Global climate changes in the past resulted in major shifts in biodiversity and marked reorganization of biological communities, landscapes, and biomes. For instance, and the at the Cretaceous-Tertiary boundary (one of the “Big Five” extinctions) some 65 million years ago, all the dinosaurs disappeared. However, these changes occurred in a landscape that was not as fragmented as it is today, and with little or no pressures from human activities. Current climate change coupled with other human pressures is stressing biodiversity at different levels imposed by the global climatic change that occurred in the evolutionary past.
Natural ecosystems appear to be the most vulnerable to the harmful effects of climate change, as there is often little that can be done to help them adapt to the projected speed and amount of change, (see the Amazon ). Some ecosystems that are already constrained by climate, such as alpine meadows are likely to face extreme stress, and biodiversity may disappear entirely in some places. It is likely that other more widespread ecosystems will also be vulnerable to climate change.
One of the climate scenarios is the potential for the forests to break up into a mosaic of forests, savannas, and grasslands. Major alterations to natural ecosystems due to climate change are likely to have negative consequences for our economy, which depends in part on the sustained bounty of our lands, waters, and native plant and animal communities.
It is possible that some species will adapt to changes in climate by shifting their ranges, although human and geographic barriers, and the presence of invasive non-native species will limit the degree of adaptation that can occur. Losses in local biodiversity are predicted to accelerate towards the end of the 21st century. However, studies are showing some species, like the Quiver Tree in Africa and Harlequin Frog of Central and South America are already threatened.

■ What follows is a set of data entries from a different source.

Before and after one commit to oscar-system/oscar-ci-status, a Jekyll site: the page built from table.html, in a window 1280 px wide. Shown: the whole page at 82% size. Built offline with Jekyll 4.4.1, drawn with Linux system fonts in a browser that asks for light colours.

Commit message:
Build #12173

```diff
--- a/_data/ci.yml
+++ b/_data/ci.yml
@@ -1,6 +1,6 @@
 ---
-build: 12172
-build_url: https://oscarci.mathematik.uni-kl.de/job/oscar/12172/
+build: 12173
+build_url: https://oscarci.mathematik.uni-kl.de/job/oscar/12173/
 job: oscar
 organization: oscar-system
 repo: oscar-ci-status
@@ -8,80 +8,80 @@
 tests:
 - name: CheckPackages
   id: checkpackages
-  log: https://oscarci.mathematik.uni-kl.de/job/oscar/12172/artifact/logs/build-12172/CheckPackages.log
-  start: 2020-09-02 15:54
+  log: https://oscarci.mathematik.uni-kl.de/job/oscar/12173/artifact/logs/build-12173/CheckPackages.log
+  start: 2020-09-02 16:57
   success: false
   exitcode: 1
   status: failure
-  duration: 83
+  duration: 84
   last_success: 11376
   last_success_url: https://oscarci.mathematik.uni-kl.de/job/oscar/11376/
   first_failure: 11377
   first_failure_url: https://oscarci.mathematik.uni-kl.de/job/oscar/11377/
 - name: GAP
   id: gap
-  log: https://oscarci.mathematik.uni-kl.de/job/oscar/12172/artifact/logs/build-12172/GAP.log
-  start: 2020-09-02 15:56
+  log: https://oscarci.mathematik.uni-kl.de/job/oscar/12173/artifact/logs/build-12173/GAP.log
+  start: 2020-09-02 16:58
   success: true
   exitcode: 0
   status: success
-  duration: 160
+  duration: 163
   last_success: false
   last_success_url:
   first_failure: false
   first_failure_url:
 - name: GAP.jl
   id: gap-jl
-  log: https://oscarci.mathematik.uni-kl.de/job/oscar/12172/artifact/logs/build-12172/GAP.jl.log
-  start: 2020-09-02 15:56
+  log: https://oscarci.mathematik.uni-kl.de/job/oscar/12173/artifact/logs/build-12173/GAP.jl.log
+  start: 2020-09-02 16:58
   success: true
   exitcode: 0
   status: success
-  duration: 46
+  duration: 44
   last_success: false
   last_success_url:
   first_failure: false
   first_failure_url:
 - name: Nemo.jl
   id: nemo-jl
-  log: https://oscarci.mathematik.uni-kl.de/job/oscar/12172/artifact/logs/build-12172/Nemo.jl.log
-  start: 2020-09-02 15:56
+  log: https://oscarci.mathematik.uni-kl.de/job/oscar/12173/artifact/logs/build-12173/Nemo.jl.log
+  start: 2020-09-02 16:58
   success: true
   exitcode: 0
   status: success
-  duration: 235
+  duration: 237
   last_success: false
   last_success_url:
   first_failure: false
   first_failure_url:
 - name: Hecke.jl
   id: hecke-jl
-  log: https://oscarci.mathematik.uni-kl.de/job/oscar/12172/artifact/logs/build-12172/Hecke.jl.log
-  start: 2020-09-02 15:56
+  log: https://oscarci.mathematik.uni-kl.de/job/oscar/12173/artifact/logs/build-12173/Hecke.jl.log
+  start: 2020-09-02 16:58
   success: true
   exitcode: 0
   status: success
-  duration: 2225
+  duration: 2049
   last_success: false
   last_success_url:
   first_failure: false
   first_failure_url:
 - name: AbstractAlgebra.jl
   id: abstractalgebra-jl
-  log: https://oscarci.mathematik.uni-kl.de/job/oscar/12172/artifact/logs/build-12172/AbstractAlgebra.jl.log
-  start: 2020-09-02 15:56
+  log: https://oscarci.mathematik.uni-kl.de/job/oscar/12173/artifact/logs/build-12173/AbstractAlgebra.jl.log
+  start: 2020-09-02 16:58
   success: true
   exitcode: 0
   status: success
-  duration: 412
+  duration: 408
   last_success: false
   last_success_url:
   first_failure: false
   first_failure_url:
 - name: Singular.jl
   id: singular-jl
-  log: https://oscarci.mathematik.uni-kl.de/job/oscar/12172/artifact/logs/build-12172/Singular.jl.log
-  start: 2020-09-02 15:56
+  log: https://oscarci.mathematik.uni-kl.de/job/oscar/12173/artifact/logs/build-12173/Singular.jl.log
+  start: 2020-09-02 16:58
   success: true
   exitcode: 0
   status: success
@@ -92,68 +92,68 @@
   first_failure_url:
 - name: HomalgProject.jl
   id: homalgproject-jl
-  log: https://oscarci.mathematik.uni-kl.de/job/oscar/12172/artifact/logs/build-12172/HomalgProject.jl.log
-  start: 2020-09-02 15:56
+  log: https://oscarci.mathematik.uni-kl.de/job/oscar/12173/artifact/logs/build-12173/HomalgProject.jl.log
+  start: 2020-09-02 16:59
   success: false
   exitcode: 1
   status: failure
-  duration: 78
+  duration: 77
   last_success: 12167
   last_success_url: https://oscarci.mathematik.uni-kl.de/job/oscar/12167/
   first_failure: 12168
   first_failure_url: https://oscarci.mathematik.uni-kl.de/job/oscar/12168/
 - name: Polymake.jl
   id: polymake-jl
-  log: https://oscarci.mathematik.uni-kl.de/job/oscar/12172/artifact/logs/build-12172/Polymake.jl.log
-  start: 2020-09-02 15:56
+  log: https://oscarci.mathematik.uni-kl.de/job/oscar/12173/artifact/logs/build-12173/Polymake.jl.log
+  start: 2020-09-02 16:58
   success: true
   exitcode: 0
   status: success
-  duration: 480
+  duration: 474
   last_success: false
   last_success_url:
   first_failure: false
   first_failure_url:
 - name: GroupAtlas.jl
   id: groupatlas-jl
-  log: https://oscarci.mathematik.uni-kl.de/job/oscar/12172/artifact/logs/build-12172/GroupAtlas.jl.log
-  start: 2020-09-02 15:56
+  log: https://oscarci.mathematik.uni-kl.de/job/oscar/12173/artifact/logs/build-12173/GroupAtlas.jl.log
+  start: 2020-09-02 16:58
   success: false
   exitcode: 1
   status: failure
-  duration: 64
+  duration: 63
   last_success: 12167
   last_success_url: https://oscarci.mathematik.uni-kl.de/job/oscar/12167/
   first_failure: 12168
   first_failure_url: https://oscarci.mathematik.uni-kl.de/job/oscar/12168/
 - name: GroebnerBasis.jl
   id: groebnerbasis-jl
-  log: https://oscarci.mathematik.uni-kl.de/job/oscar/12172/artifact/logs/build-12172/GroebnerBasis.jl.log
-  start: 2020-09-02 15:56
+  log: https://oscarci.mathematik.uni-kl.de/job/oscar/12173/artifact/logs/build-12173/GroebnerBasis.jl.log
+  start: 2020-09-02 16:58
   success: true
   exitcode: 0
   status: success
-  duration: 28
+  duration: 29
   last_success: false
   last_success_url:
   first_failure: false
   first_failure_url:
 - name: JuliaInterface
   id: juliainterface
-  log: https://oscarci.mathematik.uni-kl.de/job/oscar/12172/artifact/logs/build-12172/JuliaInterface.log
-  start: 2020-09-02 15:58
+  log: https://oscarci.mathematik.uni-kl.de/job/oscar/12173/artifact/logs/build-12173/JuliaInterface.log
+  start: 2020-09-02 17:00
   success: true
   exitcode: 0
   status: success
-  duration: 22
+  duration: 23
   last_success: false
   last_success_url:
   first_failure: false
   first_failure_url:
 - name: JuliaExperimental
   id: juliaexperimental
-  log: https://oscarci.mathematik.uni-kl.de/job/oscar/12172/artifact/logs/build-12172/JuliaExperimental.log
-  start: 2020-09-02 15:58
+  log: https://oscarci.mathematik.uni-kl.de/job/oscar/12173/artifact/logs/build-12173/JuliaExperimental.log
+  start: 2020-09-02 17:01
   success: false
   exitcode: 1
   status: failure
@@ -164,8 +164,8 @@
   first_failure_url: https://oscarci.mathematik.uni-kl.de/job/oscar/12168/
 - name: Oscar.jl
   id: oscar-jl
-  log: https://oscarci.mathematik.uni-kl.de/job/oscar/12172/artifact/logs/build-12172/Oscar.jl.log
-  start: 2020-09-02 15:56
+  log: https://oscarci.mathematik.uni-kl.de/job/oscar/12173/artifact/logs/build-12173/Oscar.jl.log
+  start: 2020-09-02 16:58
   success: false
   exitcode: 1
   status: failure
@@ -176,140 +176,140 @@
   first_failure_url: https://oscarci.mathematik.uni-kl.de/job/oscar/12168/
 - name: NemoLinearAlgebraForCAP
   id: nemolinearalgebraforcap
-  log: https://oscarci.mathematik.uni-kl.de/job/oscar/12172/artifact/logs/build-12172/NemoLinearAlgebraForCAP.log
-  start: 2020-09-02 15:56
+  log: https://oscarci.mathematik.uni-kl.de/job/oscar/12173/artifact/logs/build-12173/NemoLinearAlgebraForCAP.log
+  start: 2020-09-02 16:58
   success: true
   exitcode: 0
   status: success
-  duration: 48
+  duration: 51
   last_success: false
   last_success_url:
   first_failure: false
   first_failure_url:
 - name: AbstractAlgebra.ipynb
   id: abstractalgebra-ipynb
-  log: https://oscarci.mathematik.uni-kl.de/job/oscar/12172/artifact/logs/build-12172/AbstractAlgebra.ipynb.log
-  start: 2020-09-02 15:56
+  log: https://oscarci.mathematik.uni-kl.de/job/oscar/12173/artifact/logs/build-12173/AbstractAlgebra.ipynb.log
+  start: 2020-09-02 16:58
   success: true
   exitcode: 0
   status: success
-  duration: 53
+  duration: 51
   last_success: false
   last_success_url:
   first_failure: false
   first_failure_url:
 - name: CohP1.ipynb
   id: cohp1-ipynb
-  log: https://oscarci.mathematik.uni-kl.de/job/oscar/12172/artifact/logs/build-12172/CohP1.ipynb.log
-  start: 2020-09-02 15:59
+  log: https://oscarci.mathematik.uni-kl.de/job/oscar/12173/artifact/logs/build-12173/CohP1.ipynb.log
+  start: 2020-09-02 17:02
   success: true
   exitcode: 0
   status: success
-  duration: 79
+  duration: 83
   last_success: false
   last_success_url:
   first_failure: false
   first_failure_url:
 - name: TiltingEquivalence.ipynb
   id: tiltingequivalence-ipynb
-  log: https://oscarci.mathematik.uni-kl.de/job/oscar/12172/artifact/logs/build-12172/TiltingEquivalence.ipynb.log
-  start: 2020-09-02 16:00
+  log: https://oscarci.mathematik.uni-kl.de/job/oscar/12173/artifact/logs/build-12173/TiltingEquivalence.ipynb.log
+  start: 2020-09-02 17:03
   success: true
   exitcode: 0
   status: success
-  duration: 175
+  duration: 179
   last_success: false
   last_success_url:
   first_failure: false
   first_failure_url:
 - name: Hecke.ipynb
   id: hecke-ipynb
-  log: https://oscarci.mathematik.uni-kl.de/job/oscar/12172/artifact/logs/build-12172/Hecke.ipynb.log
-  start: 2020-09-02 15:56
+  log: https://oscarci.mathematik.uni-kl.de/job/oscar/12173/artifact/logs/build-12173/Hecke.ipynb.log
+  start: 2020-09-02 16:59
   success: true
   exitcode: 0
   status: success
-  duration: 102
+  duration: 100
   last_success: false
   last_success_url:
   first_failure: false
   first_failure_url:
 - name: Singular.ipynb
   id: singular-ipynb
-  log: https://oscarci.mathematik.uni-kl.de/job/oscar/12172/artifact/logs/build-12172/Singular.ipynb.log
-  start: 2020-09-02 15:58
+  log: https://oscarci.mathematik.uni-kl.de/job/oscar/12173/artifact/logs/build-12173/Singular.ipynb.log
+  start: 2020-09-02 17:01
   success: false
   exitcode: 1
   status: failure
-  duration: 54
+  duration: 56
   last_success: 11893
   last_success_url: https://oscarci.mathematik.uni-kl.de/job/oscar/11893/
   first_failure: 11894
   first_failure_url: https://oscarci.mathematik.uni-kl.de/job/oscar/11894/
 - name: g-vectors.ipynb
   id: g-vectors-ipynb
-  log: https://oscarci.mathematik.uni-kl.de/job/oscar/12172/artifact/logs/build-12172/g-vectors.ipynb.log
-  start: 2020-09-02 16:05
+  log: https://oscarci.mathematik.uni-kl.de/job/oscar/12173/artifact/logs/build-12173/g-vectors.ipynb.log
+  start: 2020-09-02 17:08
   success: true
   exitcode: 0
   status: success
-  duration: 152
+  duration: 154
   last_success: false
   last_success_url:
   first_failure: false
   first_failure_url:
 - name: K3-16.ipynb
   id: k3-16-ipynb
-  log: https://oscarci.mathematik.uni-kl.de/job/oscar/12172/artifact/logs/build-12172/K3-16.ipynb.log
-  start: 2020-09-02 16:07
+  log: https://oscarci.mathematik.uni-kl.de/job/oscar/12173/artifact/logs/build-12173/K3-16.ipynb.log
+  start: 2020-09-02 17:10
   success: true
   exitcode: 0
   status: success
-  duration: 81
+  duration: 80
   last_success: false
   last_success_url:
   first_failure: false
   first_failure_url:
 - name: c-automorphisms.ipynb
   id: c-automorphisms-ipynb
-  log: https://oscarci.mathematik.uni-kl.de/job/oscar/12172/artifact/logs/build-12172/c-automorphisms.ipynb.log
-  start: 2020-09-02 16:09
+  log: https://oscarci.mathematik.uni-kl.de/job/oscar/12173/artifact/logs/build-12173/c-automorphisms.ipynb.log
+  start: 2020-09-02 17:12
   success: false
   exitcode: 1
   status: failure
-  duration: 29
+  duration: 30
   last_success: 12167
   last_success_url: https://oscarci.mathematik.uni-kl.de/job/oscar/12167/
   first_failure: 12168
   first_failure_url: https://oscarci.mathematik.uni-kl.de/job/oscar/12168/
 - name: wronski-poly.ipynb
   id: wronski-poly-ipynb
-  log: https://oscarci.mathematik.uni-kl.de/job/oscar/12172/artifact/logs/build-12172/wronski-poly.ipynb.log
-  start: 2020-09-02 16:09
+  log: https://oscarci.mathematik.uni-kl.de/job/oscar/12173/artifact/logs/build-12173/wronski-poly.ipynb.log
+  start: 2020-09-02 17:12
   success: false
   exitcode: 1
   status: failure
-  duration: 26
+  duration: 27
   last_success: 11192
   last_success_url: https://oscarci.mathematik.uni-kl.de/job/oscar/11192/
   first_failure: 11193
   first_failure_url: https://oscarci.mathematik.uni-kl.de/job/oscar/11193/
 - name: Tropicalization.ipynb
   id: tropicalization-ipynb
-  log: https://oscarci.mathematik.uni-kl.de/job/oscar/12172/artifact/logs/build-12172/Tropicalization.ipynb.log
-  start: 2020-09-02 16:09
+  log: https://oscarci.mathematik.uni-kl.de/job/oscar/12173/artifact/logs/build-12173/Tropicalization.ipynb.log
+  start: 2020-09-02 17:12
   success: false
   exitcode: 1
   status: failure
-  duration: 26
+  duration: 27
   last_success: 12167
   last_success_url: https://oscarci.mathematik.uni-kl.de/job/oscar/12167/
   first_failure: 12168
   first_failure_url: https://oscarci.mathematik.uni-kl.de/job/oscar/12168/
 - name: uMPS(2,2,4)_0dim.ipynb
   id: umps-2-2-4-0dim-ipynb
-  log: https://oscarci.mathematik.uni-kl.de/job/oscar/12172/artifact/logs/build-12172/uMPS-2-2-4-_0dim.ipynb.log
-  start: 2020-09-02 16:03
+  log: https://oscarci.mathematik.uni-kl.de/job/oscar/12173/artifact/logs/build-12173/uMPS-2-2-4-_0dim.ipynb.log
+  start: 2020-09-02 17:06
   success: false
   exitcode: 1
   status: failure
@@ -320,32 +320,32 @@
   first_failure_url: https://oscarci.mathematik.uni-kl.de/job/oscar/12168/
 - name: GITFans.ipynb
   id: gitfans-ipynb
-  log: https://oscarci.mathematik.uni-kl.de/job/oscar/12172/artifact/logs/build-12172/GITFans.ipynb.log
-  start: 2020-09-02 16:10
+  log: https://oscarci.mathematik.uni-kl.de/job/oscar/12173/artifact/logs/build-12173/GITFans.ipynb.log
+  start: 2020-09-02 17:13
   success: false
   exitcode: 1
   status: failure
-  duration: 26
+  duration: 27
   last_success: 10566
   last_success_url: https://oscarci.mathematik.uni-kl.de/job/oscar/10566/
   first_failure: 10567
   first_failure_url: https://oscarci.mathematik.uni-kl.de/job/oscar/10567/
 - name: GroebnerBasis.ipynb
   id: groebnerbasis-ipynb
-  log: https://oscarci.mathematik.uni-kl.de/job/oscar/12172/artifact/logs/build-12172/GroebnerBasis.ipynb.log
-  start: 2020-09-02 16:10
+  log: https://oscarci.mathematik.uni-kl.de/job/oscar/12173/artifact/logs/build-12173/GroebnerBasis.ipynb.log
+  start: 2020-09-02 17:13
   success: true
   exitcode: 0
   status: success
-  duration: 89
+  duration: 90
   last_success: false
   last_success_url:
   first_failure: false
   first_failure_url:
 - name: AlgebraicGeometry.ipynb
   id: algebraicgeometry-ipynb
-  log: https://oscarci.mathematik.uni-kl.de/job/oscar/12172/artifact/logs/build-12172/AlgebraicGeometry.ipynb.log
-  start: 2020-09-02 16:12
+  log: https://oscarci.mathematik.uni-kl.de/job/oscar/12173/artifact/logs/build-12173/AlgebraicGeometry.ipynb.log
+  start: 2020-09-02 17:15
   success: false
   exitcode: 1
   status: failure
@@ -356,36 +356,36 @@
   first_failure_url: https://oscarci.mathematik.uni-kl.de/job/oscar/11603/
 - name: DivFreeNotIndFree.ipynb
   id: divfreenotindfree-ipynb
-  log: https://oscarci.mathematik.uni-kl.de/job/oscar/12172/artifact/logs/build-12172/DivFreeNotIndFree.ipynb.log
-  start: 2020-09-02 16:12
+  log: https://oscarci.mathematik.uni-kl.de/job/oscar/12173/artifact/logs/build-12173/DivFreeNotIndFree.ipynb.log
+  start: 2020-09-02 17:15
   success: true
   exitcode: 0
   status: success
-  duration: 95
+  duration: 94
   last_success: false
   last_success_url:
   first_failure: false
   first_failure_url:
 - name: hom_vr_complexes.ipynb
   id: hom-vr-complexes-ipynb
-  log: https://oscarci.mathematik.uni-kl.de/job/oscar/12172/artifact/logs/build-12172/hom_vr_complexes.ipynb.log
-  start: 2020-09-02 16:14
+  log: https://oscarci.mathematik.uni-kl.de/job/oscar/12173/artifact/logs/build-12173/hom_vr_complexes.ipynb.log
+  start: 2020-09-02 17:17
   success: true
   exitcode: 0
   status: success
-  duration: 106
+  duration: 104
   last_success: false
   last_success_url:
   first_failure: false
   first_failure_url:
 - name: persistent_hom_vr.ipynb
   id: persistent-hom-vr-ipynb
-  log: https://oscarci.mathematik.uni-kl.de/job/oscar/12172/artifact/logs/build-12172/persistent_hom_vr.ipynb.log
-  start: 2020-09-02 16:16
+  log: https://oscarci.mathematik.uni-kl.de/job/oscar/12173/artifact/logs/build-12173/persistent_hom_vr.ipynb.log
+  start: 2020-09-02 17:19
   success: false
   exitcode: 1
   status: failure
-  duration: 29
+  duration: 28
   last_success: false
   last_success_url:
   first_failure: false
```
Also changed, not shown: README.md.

“Already resources are depleting, with the report showing that vertebrate species populations have declined by about one-third in the 33 years from 1970 to 2003. At the same time, humanity’s Ecological Footprint – the demand people place upon the natural world – has increased to the point where the Earth is unable to keep up in the struggle to regenerate.” WWF, October, 2006.
Projected climate changes also have the potential to become a major factor affecting marine living resources over the next few decades. The degree of the impact is likely to vary within a wide range, depending on the species and community characteristics and the regional specific conditions.
Importantly, temperature change-related effects in animals have been documented within all major taxonomic groups ( amphibians, birds, insects, mammals, reptiles , and invertebrates) and on all continents. As temperature rises, sea turtles may well face a similar fate to that of the dinosaur. Terrestrial evidence in animals that follows process-level understanding of responses to warming includes pole ward and elevational changes in spatial distribution, alterations in species abundance and diversity, earlier phenology (including advances in timing of reproduction), and physiological and genetic adaptations.
Species with wide non-patchy ranges, rapid dispersal mechanisms, and a large population normally are not in danger of extinction (e.g., European house sparrow and many weedy plant species). Those with narrow patchy ranges and small populations frequently are endangered and we need to adopt management strategies for their survival(e.g polar bears ). Species tend to become scarce when ranges shift from wide to narrow, the available habitat becomes patchier, and population size declines. Indeed, a species is likely to become extinct if it is forced into a narrow patchy range and its population declines.
Even when conservation management of rare species is effective, survival still may be problematic because in a small population, genetically similar individuals may breed, which decreases genetic variability. This, in turn, may reduce adaptability to stresses, thereby further lowering population size and decreasing the types of habitat within which the species could survive.
Environmental catastrophes such as hurricanes, oil spills, extreme temperatures, and drought can trigger the extinction of even well managed rare species. The only way to maintain biodiversity and reduce the risk of extinction brought about by catastrophes like climate change is to increase population sizes and maintain corridors between isolated populations.
Page updated 1 May 2010
Species Impacted Upon by Climate Change